DATA PROVIDED:
= Beginning of Section =
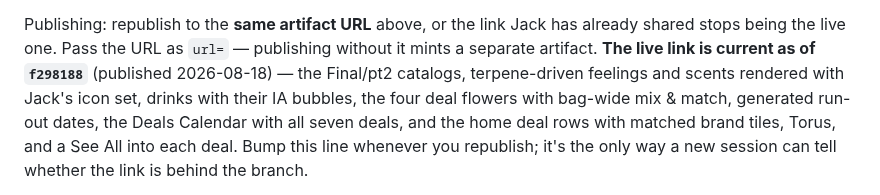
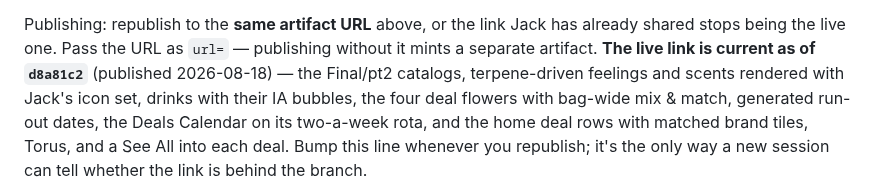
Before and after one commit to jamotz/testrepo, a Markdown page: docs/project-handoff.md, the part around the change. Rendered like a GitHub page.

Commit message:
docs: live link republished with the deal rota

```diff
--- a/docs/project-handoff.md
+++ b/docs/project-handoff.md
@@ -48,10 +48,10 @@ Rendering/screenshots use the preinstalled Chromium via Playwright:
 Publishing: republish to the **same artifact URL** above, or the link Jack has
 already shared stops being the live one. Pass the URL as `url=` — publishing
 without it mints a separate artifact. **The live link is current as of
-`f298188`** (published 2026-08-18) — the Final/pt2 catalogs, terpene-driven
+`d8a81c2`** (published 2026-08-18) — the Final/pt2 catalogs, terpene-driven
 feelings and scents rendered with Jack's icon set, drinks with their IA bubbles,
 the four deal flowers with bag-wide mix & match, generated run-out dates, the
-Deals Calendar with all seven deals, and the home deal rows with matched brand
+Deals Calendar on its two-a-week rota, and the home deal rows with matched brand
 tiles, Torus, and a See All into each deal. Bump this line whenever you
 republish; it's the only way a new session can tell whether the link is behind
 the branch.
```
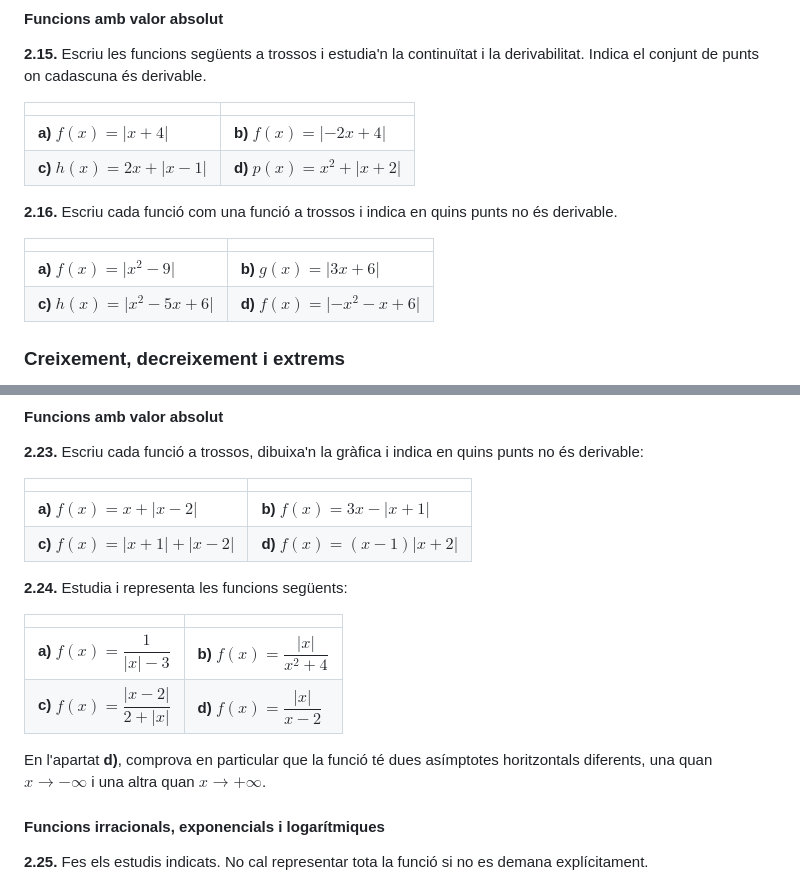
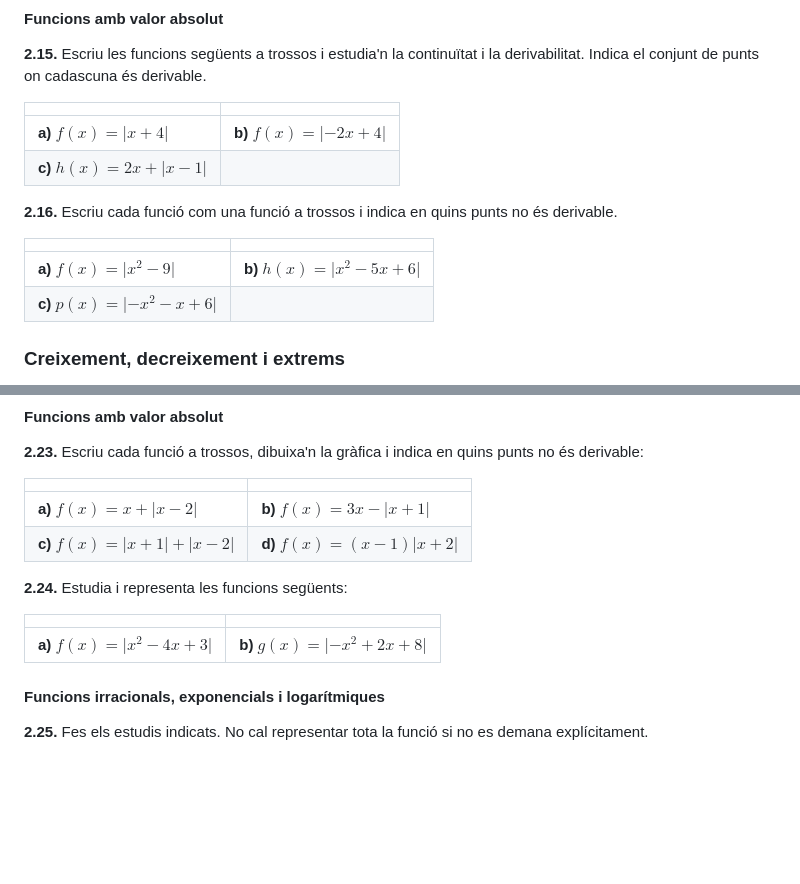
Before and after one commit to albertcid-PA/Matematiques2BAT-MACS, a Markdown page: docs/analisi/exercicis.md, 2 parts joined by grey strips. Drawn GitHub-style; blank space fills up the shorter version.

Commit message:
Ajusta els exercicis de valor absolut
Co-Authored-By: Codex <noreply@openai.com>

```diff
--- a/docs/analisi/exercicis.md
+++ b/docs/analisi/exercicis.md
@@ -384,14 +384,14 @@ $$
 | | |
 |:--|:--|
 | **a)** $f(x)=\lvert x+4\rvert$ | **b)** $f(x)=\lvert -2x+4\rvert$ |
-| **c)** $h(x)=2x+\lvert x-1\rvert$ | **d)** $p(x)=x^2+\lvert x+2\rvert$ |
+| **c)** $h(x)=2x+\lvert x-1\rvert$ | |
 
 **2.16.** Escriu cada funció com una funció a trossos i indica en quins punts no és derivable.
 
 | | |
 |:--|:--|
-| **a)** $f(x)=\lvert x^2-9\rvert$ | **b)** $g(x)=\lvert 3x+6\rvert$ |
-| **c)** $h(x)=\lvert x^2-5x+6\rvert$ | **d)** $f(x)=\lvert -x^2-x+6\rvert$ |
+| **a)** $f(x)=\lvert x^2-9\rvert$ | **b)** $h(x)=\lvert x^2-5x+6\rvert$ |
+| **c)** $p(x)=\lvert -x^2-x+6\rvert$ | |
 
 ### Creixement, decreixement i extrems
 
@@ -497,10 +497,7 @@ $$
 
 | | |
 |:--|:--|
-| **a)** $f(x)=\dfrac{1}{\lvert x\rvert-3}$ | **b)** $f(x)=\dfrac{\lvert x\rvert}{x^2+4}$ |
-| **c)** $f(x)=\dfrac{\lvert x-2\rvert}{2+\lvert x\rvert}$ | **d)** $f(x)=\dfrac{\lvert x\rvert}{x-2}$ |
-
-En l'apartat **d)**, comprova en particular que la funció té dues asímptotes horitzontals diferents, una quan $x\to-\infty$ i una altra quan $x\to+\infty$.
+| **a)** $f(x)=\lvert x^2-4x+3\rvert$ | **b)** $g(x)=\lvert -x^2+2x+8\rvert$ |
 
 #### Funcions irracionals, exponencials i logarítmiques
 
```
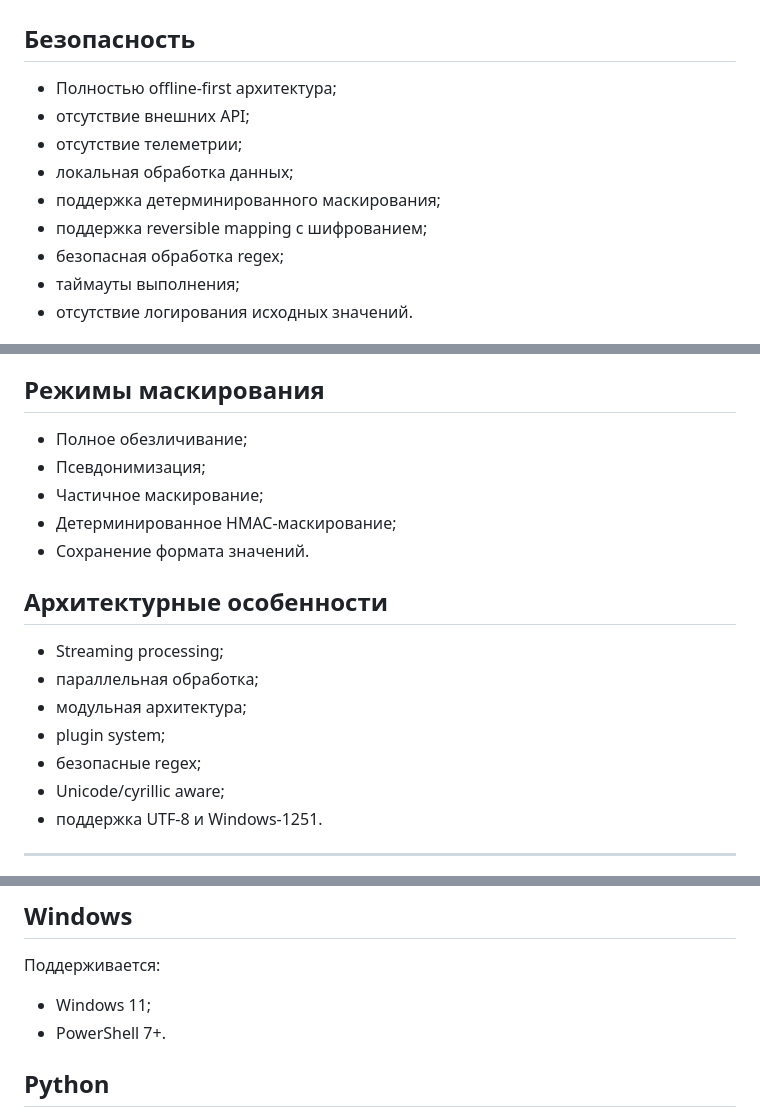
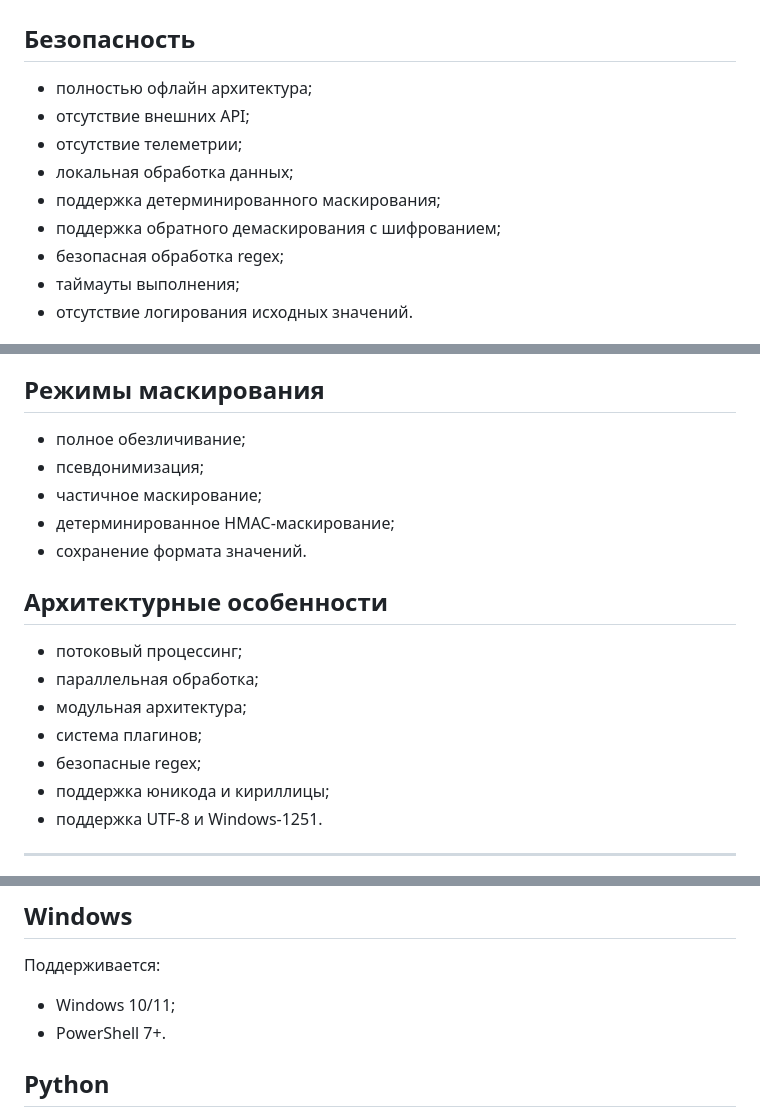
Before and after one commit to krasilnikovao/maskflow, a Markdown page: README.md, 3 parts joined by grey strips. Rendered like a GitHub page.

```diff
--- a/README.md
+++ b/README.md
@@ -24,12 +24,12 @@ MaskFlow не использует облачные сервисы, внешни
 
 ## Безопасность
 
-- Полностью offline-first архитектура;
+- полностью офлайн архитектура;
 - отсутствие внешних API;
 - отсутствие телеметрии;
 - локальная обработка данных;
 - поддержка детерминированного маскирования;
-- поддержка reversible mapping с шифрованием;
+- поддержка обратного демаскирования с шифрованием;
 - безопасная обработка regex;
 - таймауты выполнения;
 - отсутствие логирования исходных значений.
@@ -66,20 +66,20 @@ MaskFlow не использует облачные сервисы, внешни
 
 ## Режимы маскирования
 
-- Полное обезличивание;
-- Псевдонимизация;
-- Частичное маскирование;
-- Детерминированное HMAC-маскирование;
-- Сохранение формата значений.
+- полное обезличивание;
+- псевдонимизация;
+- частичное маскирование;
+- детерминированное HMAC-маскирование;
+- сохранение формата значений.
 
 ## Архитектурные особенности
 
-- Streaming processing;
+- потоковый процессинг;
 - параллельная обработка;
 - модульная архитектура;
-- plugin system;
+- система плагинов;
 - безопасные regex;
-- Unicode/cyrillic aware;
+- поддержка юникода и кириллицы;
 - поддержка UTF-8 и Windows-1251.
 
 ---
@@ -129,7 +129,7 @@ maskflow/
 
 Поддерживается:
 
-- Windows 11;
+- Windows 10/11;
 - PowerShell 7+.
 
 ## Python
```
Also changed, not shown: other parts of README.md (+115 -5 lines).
= End of Section =
WORK ITEM: For this exercise, retype the listing above word for word and omit the pictures.

FINISHED EXERCISE:
Before and after one commit to jamotz/testrepo, a Markdown page: docs/project-handoff.md, the part around the change. Rendered like a GitHub page.

Commit message:
docs: live link republished with the deal rota

```diff
--- a/docs/project-handoff.md
+++ b/docs/project-handoff.md
@@ -48,10 +48,10 @@ Rendering/screenshots use the preinstalled Chromium via Playwright:
 Publishing: republish to the **same artifact URL** above, or the link Jack has
 already shared stops being the live one. Pass the URL as `url=` — publishing
 without it mints a separate artifact. **The live link is current as of
-`f298188`** (published 2026-08-18) — the Final/pt2 catalogs, terpene-driven
+`d8a81c2`** (published 2026-08-18) — the Final/pt2 catalogs, terpene-driven
 feelings and scents rendered with Jack's icon set, drinks with their IA bubbles,
 the four deal flowers with bag-wide mix & match, generated run-out dates, the
-Deals Calendar with all seven deals, and the home deal rows with matched brand
+Deals Calendar on its two-a-week rota, and the home deal rows with matched brand
 tiles, Torus, and a See All into each deal. Bump this line whenever you
 republish; it's the only way a new session can tell whether the link is behind
 the branch.
```
Before and after one commit to albertcid-PA/Matematiques2BAT-MACS, a Markdown page: docs/analisi/exercicis.md, 2 parts joined by grey strips. Drawn GitHub-style; blank space fills up the shorter version.

Commit message:
Ajusta els exercicis de valor absolut
Co-Authored-By: Codex <noreply@openai.com>

```diff
--- a/docs/analisi/exercicis.md
+++ b/docs/analisi/exercicis.md
@@ -384,14 +384,14 @@ $$
 | | |
 |:--|:--|
 | **a)** $f(x)=\lvert x+4\rvert$ | **b)** $f(x)=\lvert -2x+4\rvert$ |
-| **c)** $h(x)=2x+\lvert x-1\rvert$ | **d)** $p(x)=x^2+\lvert x+2\rvert$ |
+| **c)** $h(x)=2x+\lvert x-1\rvert$ | |
 
 **2.16.** Escriu cada funció com una funció a trossos i indica en quins punts no és derivable.
 
 | | |
 |:--|:--|
-| **a)** $f(x)=\lvert x^2-9\rvert$ | **b)** $g(x)=\lvert 3x+6\rvert$ |
-| **c)** $h(x)=\lvert x^2-5x+6\rvert$ | **d)** $f(x)=\lvert -x^2-x+6\rvert$ |
+| **a)** $f(x)=\lvert x^2-9\rvert$ | **b)** $h(x)=\lvert x^2-5x+6\rvert$ |
+| **c)** $p(x)=\lvert -x^2-x+6\rvert$ | |
 
 ### Creixement, decreixement i extrems
 
@@ -497,10 +497,7 @@ $$
 
 | | |
 |:--|:--|
-| **a)** $f(x)=\dfrac{1}{\lvert x\rvert-3}$ | **b)** $f(x)=\dfrac{\lvert x\rvert}{x^2+4}$ |
-| **c)** $f(x)=\dfrac{\lvert x-2\rvert}{2+\lvert x\rvert}$ | **d)** $f(x)=\dfrac{\lvert x\rvert}{x-2}$ |
-
-En l'apartat **d)**, comprova en particular que la funció té dues asímptotes horitzontals diferents, una quan $x\to-\infty$ i una altra quan $x\to+\infty$.
+| **a)** $f(x)=\lvert x^2-4x+3\rvert$ | **b)** $g(x)=\lvert -x^2+2x+8\rvert$ |
 
 #### Funcions irracionals, exponencials i logarítmiques
 
```
Before and after one commit to krasilnikovao/maskflow, a Markdown page: README.md, 3 parts joined by grey strips. Rendered like a GitHub page.

```diff
--- a/README.md
+++ b/README.md
@@ -24,12 +24,12 @@ MaskFlow не использует облачные сервисы, внешни
 
 ## Безопасность
 
-- Полностью offline-first архитектура;
+- полностью офлайн архитектура;
 - отсутствие внешних API;
 - отсутствие телеметрии;
 - локальная обработка данных;
 - поддержка детерминированного маскирования;
-- поддержка reversible mapping с шифрованием;
+- поддержка обратного демаскирования с шифрованием;
 - безопасная обработка regex;
 - таймауты выполнения;
 - отсутствие логирования исходных значений.
@@ -66,20 +66,20 @@ MaskFlow не использует облачные сервисы, внешни
 
 ## Режимы маскирования
 
-- Полное обезличивание;
-- Псевдонимизация;
-- Частичное маскирование;
-- Детерминированное HMAC-маскирование;
-- Сохранение формата значений.
+- полное обезличивание;
+- псевдонимизация;
+- частичное маскирование;
+- детерминированное HMAC-маскирование;
+- сохранение формата значений.
 
 ## Архитектурные особенности
 
-- Streaming processing;
+- потоковый процессинг;
 - параллельная обработка;
 - модульная архитектура;
-- plugin system;
+- система плагинов;
 - безопасные regex;
-- Unicode/cyrillic aware;
+- поддержка юникода и кириллицы;
 - поддержка UTF-8 и Windows-1251.
 
 ---
@@ -129,7 +129,7 @@ maskflow/
 
 Поддерживается:
 
-- Windows 11;
+- Windows 10/11;
 - PowerShell 7+.
 
 ## Python
```
Also changed, not shown: other parts of README.md (+115 -5 lines).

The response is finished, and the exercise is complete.